but it has not been possible to trace any details of the events held or
the present location of the plaques. There were articles in the Midland Counties Tribune on 10 April 1942 and Friday 25 September 1942 about the presentation of plaques and on 28 November 1947 reporting that HMS Vanquisher was no longer in commission. Not all local newspapers are included in the Newspaper Archive
but the missing titles will probably be available in the Local Studies
Collection of Warwickshire County Library Service. I am hoping local
historians in Nuneaton will help trace these and other sources for
publication on this page.
The Nuneaton Sea Cadet Unit was established when HMS Vanquisher was adopted by Nuneaton and its Training Ship was named TS Vanquisher.
In 1968 the Nuneaton and Bedworth Council presented the Sea Cadet Unit

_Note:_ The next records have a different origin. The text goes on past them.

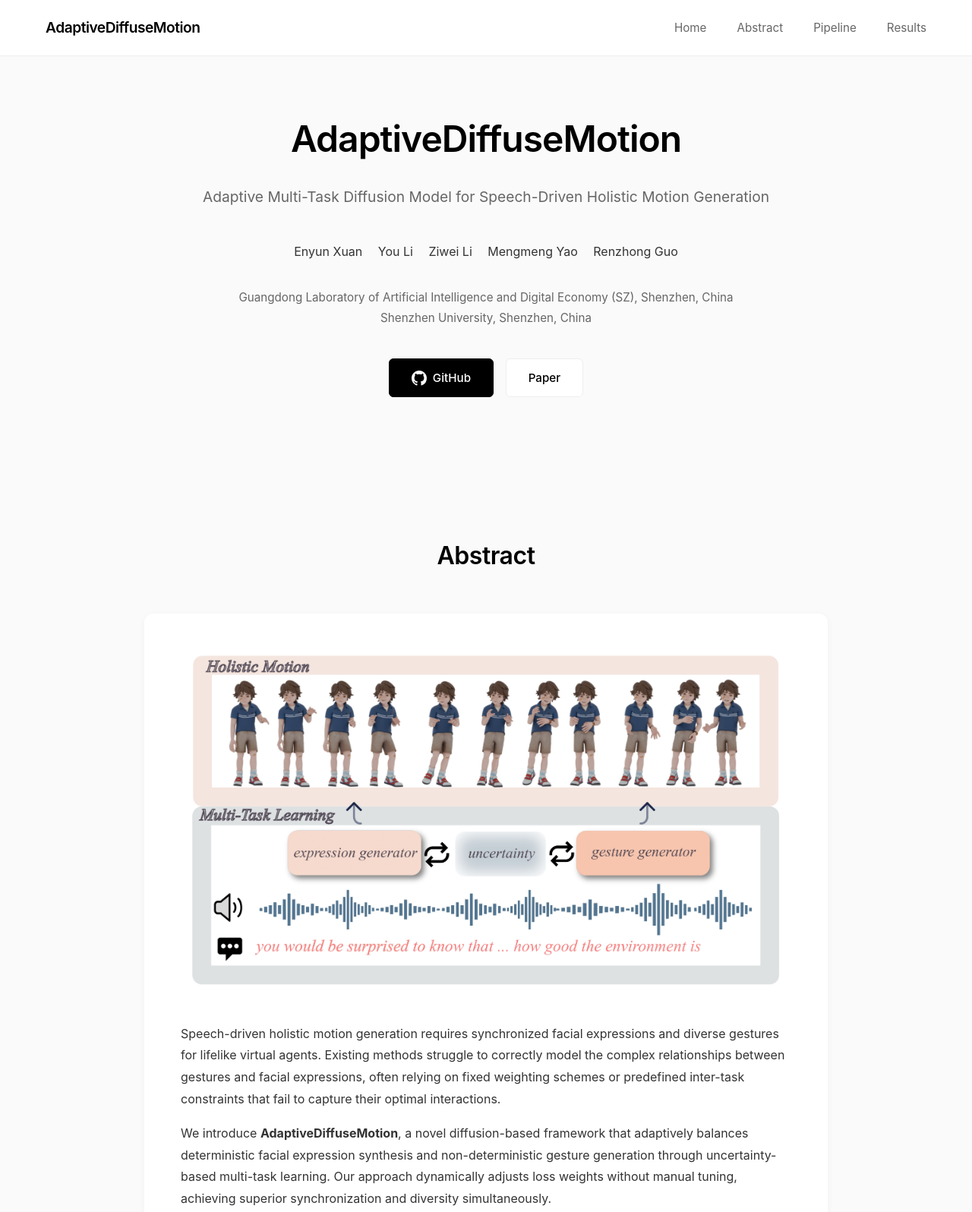
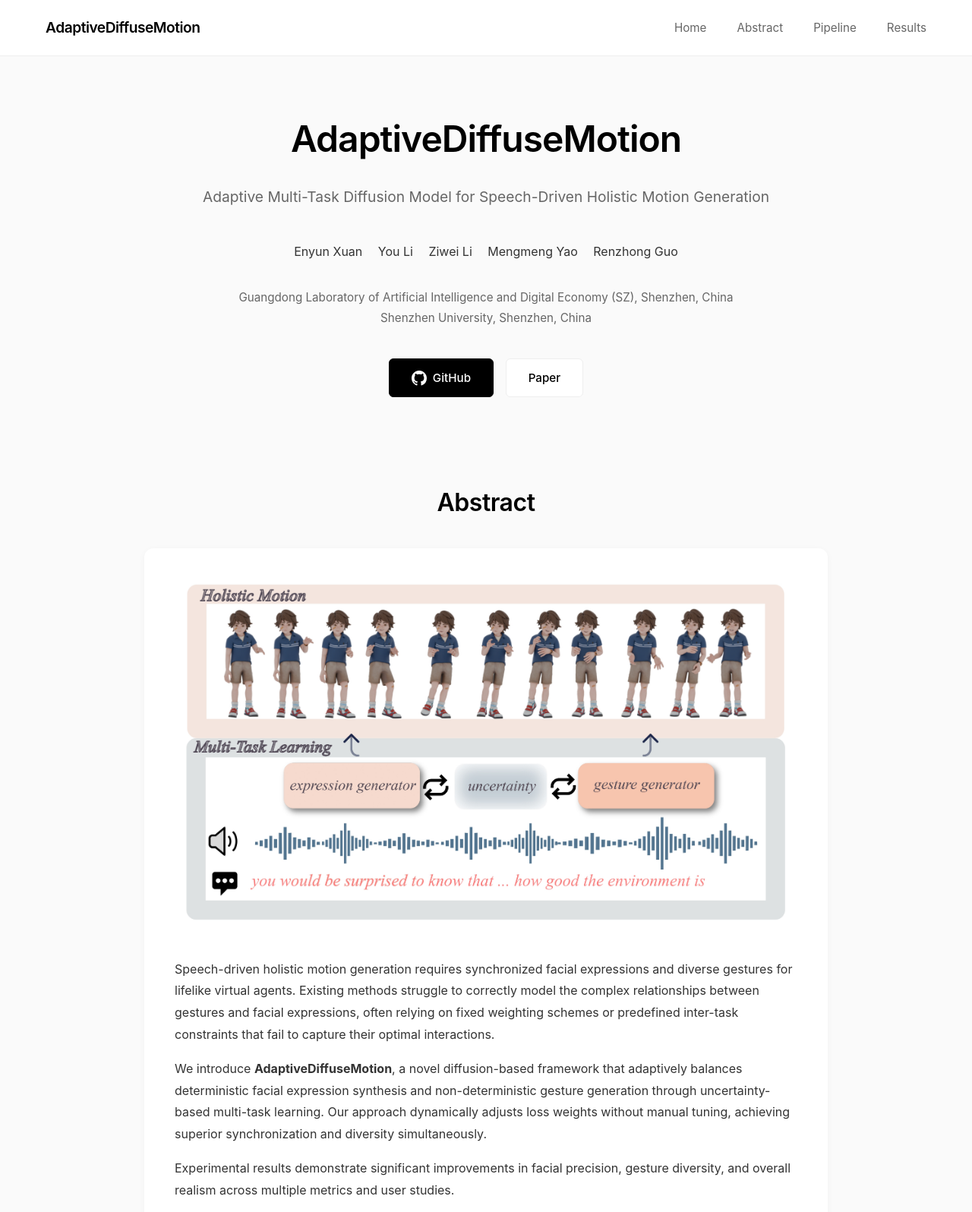
Before and after one commit to Symbolzzz/AdaptiveDiffuseMotion, a plain HTML site: page docs/index.html in a window 1280 px wide. Shown: the top 1596 px of the page at 76% size. Drawn offline with Linux system fonts and the light colour scheme.

Commit message:
update css

```diff
--- a/docs/style.css
+++ b/docs/style.css
@@ -75,7 +75,7 @@ body {
 
 /* 英雄区域 */
 .hero {
-    padding: 140px 20px 100px;
+    padding: 140px 20px 60px;
     text-align: center;
     background: var(--bg-color);
 }
@@ -155,7 +155,7 @@ body {
 
 /* 章节 */
 .section {
-    padding: 80px 20px;
+    padding: 50px 20px;
     background: var(--bg-color);
 }
 
@@ -165,7 +165,7 @@ body {
 
 .section h2 {
     font-size: 2rem;
-    margin-bottom: 3rem;
+    margin-bottom: 2rem;
     text-align: center;
     color: var(--primary-color);
     font-weight: 600;
@@ -184,7 +184,7 @@ body {
     max-width: 900px;
     margin: 0 auto;
     background: var(--card-bg);
-    padding: 3rem;
+    padding: 2.5rem;
     border-radius: 12px;
     box-shadow: var(--shadow);
 }
```
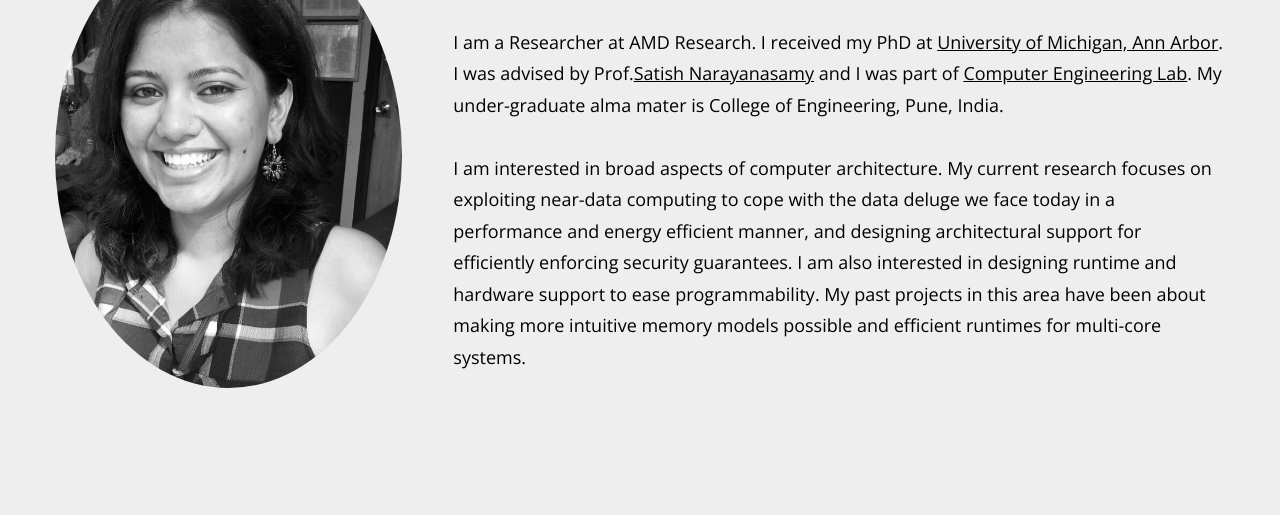
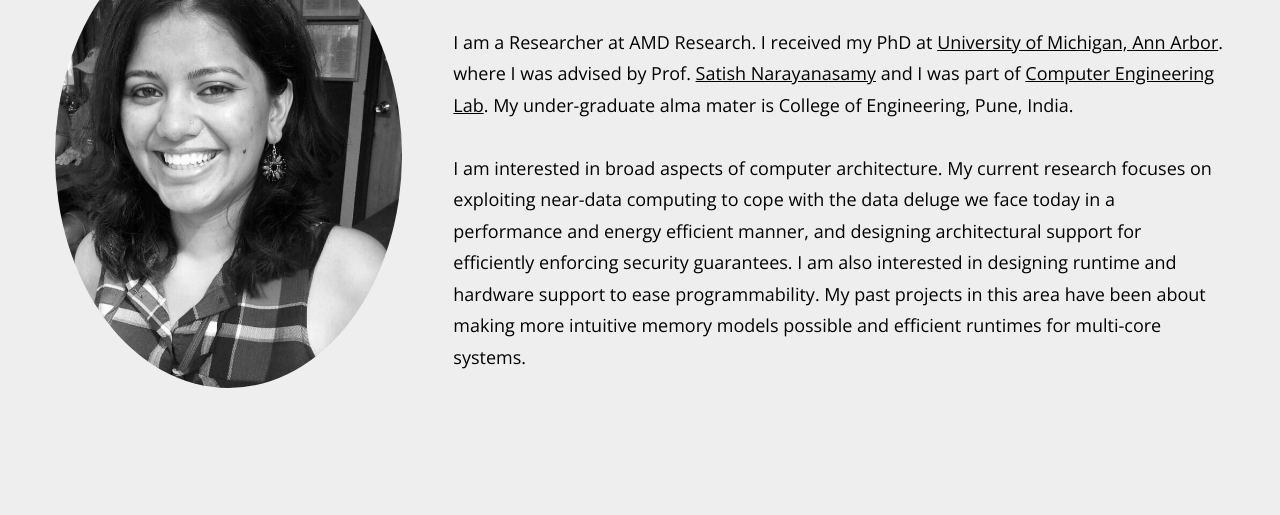
Before and after one commit to shaizeen/shaizeen.github.io, a plain HTML site: page index.html in a window 1280 px wide. Shown: the part 285-800 px from the top of the page. Drawn offline with nearby package versions, Linux system fonts and the light colour scheme.

Commit message:
space and grammar

```diff
--- a/index.html
+++ b/index.html
@@ -34,7 +34,7 @@
 								<h1>&#161;Hola! I'm <strong>Shaizeen Aga</strong>.</h1>
 							</header>
 							<p style="font-size:large;"> I am a Researcher at AMD Research. I received my PhD at <a href="https://www.umich.edu/">University of Michigan, Ann Arbor</a>.
-							I was advised by Prof.<a href="http://web.eecs.umich.edu/~nsatish/">Satish Narayanasamy</a> and I was part of
+							where I was advised by Prof. <a href="http://web.eecs.umich.edu/~nsatish/">Satish Narayanasamy</a> and I was part of
 							<a href="https://www.eecs.umich.edu/celab/">Computer Engineering Lab</a>. My under-graduate alma mater is
 							College of Engineering, Pune, India. <br/> <br/>
 							I am interested in broad aspects of computer architecture. My current research focuses on exploiting near-data computing to cope
```
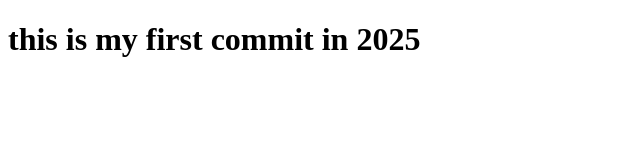
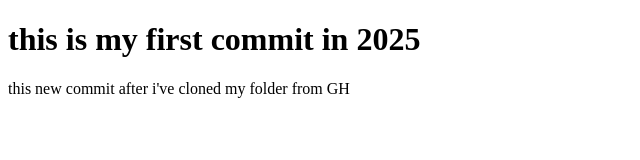
Before and after one commit to Ventura92/git_start, a plain HTML site: page index.html in a window 1280 px wide. Shown: the whole page, without its empty margins (0-640 px from the left). Drawn offline with Linux system fonts and the light colour scheme.

Commit message:
new commit after i cloned files

```diff
--- a/index.html
+++ b/index.html
@@ -7,5 +7,6 @@
 </head>
 <body>
   <h1>this is my first commit in 2025</h1>
+  <p>this new commit after i've cloned my folder from GH</p>
 </body>
 </html>
```
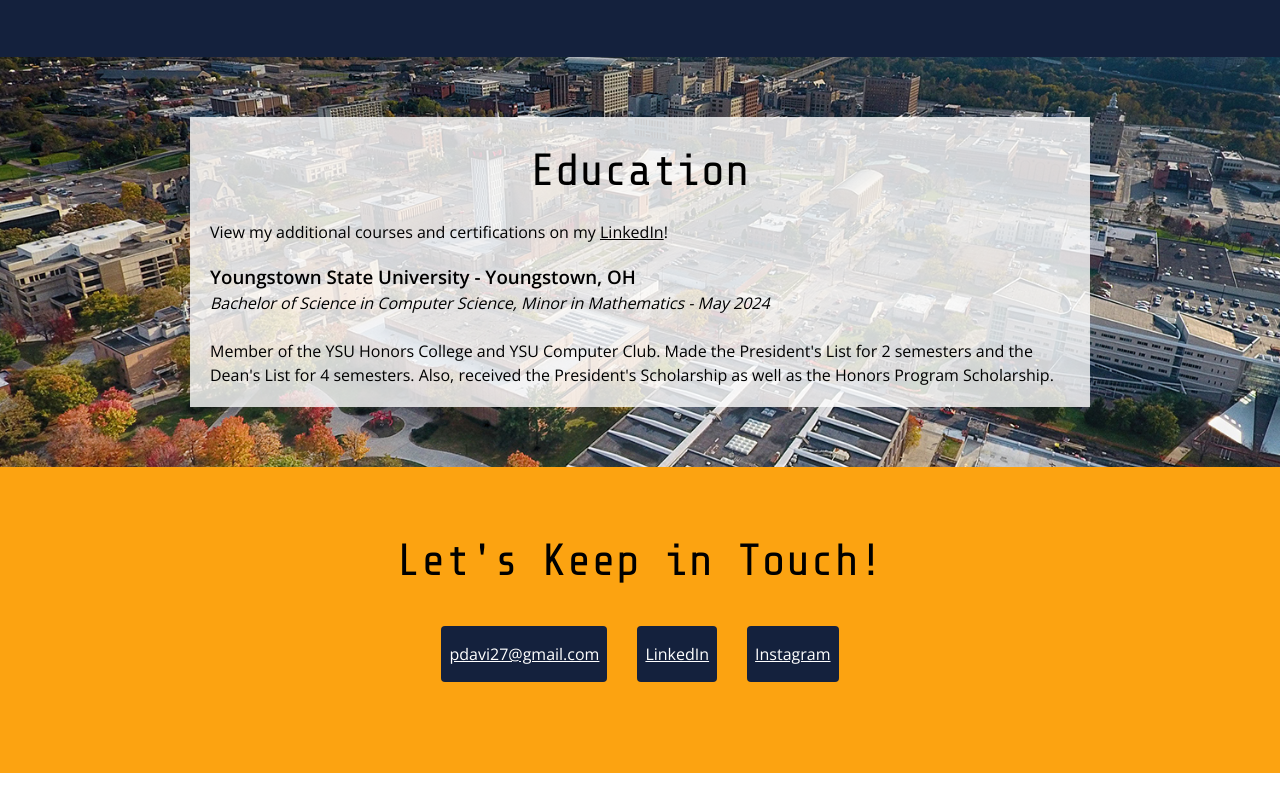
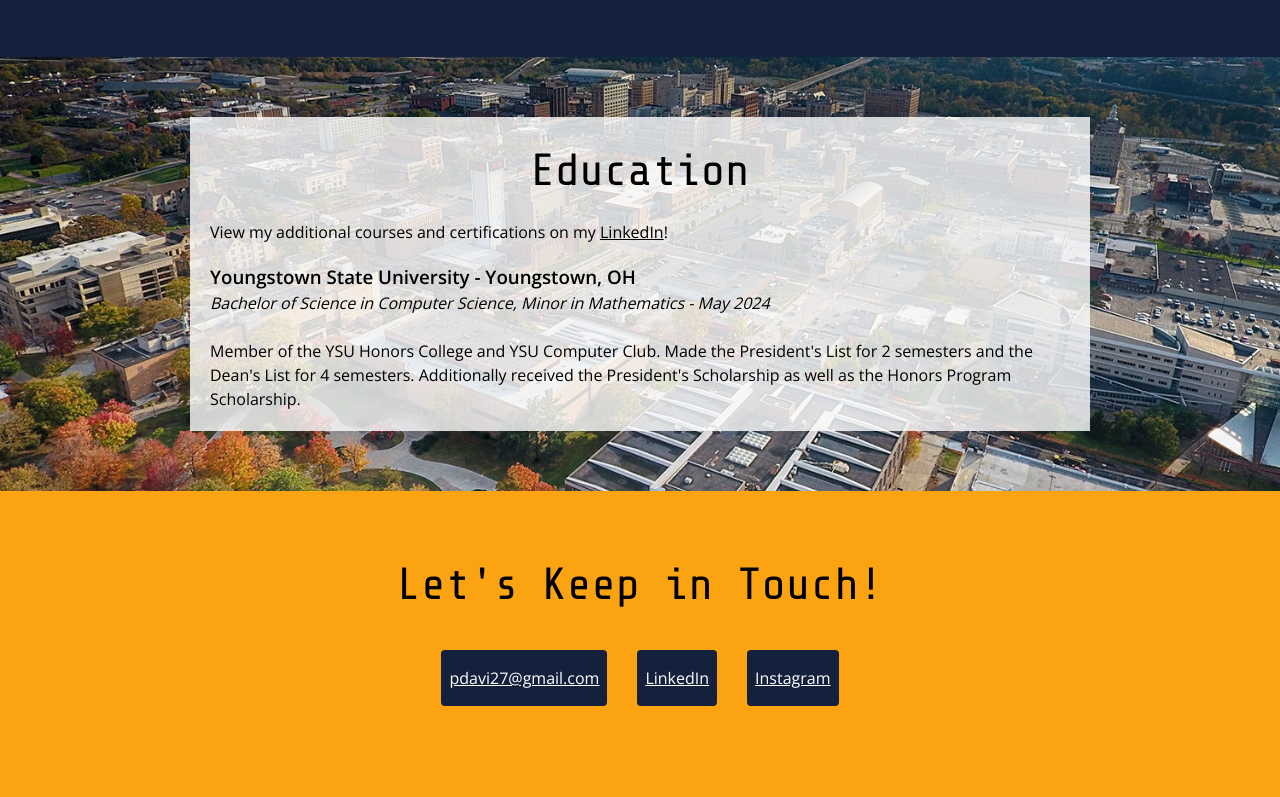
Before and after one commit to pdavi27/pdavi27.github.io, a plain HTML site: page index.html in a window 1280 px wide. Shown: the part 2237-3034 px from the top of the page. Before the commit the page ends 3010 px from the top, so only its background shows below. Drawn offline with nearby package versions, Linux system fonts and the light colour scheme.

Commit message:
Updated information

```diff
--- a/index.html
+++ b/index.html
@@ -120,7 +120,7 @@
               <h3>Youngstown State University - Youngstown, OH</h3>
               <p>Bachelor of Science in Computer Science, Minor in Mathematics - May 2024</p>
               <br>
-              <p>Member of the YSU Honors College and YSU Computer Club. Made the President's List for 2 semesters and the Dean's List for 4 semesters. Also, received the President's Scholarship as well as the Honors Program Scholarship.</p>
+              <p>Member of the YSU Honors College and YSU Computer Club. Made the President's List for 2 semesters and the Dean's List for 4 semesters. Additionally received the President's Scholarship as well as the Honors Program Scholarship.</p>
             </section>
           </div>
         </div>
```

with the ships crest mounted on a wooden shield presented to the town
when Nuneaton adopted HMS Vanquisher. This was reported in the Evening Tribune
on 22 August 1968 (see below) but the building occupied bu the Sea
Cadet Unit was demolished in 1974 and the present location of the crest
on its wooden shield in not known but we are hoping it will be found and put on public display.
The V & W Destroyer Association
was disolved in 2017 when its few remaining members became too infirm
to attend the annual reunions and its funds were given to the Sea Cadet
Units named after former V & W Destroyers in the hope that their
officers and cadets would be interested in the history of these ships
and the link to their towns. TS Vanquisher and eight other units each received £450.
The presentation of a plaque recording the adoption made to Vice-Admiral Charles Tibbitts RN
was reported in the Coventry Evening Telegraph on Monday 26 October 1942 nearly a year after the successful Warships Week.
Reciprocal visits between ship and town
"at the time of the adoption of the ship there was a Nuneaton boy on it"
Two Petty Officers from HMS Vanquisher visited Nuneaton in December 1943 bringing American chocolates as Christmas gifts for chidren
Midlands Counties Tribune, 24 December 1943
Left: A visit to HMS Vanquisher by the Mayor, Town Clerk and Secretary of the War Savings Committee took place in April 1942
Midlands Counties Tribune, Friday 30 April 1942
Please get in touch
if you are able to provide further details or photographs regarding the adoption of HMS Vanquisher by Nuneaton.